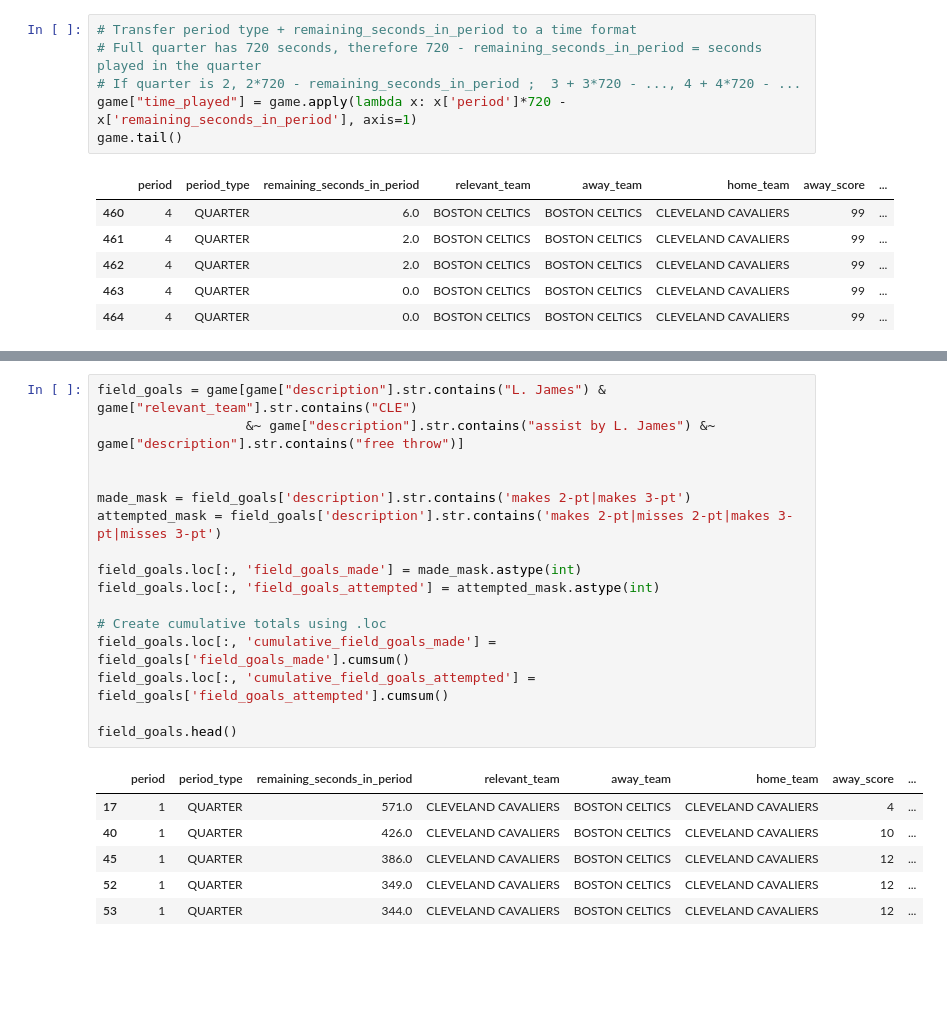
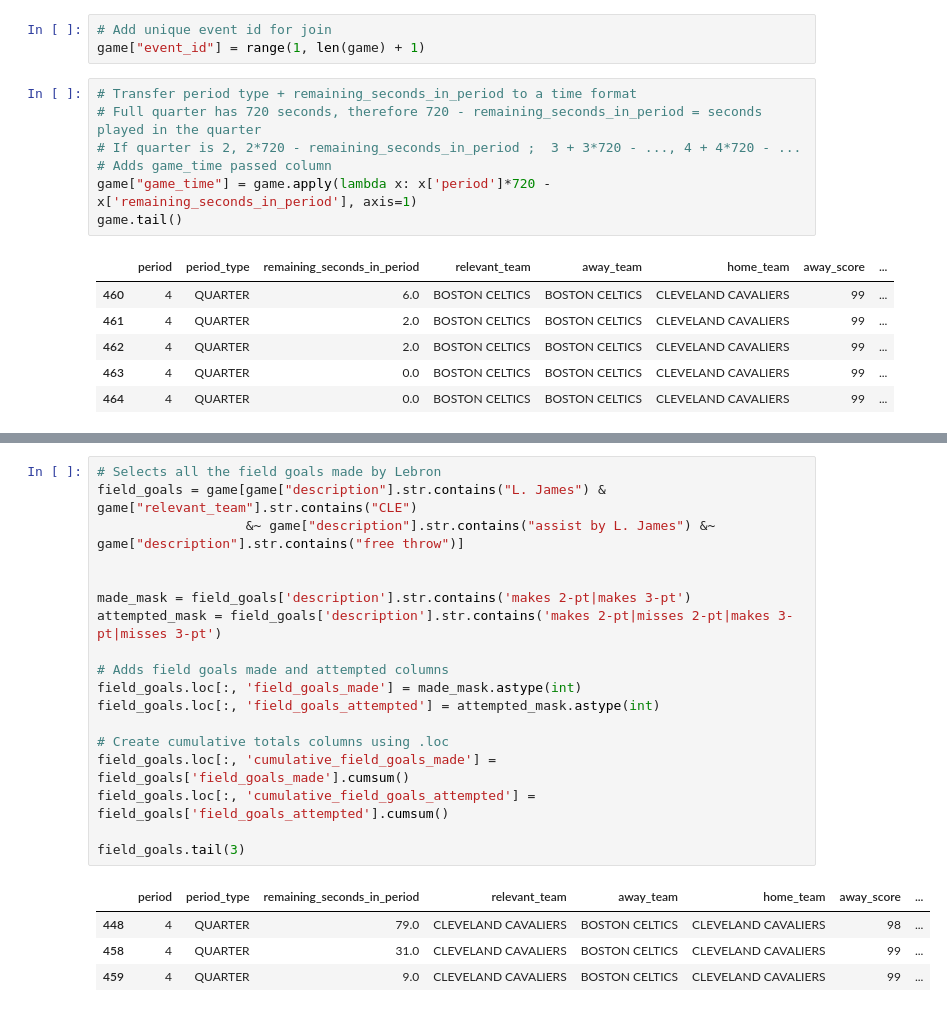
Before and after one commit to aychid/free-throw-predictor, a Jupyter notebook: LBJ_ft_scraper.ipynb, the cells around one changed output, grey strips where cells are left out. Saved outputs shown, nothing was run; the diff lists cells and outputs as text; blank space fills up the shorter version.

```diff
--- a/LBJ_ft_scraper.ipynb
+++ b/LBJ_ft_scraper.ipynb
@@ -144,8 +144,12 @@ game.head(2)
+# %%
+# Add unique event id for join
+game["event_id"] = range(1, len(game) + 1)
 # %%
 # Transfer period type + remaining_seconds_in_period to a time format
 # Full quarter has 720 seconds, therefore 720 - remaining_seconds_in_period = seconds played in the quarter
 # If quarter is 2, 2*720 - remaining_seconds_in_period ;  3 + 3*720 - ..., 4 + 4*720 - ...
-game["time_played"] = game.apply(lambda x: x['period']*720 - x['remaining_seconds_in_period'], axis=1)
+# Adds game_time passed column
+game["game_time"] = game.apply(lambda x: x['period']*720 - x['remaining_seconds_in_period'], axis=1)
 game.tail()
 # %% [output]
 |  | period | period_type | remaining_seconds_in_period | relevant_team | away_team | home_team | away_score | ... |
@@ -192,23 +197,23 @@ game
 # %%
+# Selects all the field goals made by Lebron
 field_goals = game[game["description"].str.contains("L. James") & game["relevant_team"].str.contains("CLE")
                    &~ game["description"].str.contains("assist by L. James") &~ game["description"].str.contains("free throw")]
 
 
 made_mask = field_goals['description'].str.contains('makes 2-pt|makes 3-pt')
 attempted_mask = field_goals['description'].str.contains('makes 2-pt|misses 2-pt|makes 3-pt|misses 3-pt')
 
+# Adds field goals made and attempted columns
 field_goals.loc[:, 'field_goals_made'] = made_mask.astype(int)
 field_goals.loc[:, 'field_goals_attempted'] = attempted_mask.astype(int)
 
-# Create cumulative totals using .loc
+# Create cumulative totals columns using .loc
 field_goals.loc[:, 'cumulative_field_goals_made'] = field_goals['field_goals_made'].cumsum()
 field_goals.loc[:, 'cumulative_field_goals_attempted'] = field_goals['field_goals_attempted'].cumsum()
 
-field_goals.head()
+field_goals.tail(3)
 # %% [output]
 |  | period | period_type | remaining_seconds_in_period | relevant_team | away_team | home_team | away_score | ... |
-| 17 | 1 | QUARTER | 571.0 | CLEVELAND CAVALIERS | BOSTON CELTICS | CLEVELAND CAVALIERS | 4 | ... |
-| 40 | 1 | QUARTER | 426.0 | CLEVELAND CAVALIERS | BOSTON CELTICS | CLEVELAND CAVALIERS | 10 | ... |
-| 45 | 1 | QUARTER | 386.0 | CLEVELAND CAVALIERS | BOSTON CELTICS | CLEVELAND CAVALIERS | 12 | ... |
-| 52 | 1 | QUARTER | 349.0 | CLEVELAND CAVALIERS | BOSTON CELTICS | CLEVELAND CAVALIERS | 12 | ... |
-| 53 | 1 | QUARTER | 344.0 | CLEVELAND CAVALIERS | BOSTON CELTICS | CLEVELAND CAVALIERS | 12 | ... |
+| 448 | 4 | QUARTER | 79.0 | CLEVELAND CAVALIERS | BOSTON CELTICS | CLEVELAND CAVALIERS | 98 | ... |
+| 458 | 4 | QUARTER | 31.0 | CLEVELAND CAVALIERS | BOSTON CELTICS | CLEVELAND CAVALIERS | 99 | ... |
+| 459 | 4 | QUARTER | 9.0 | CLEVELAND CAVALIERS | BOSTON CELTICS | CLEVELAND CAVALIERS | 99 | ... |
```
Also changed, not shown: parts of 6 cells of this notebook.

→ **Problem**
If a line contains the word "using", count it; give the total for the entries above and nothing else.

→ **Solved problem**
2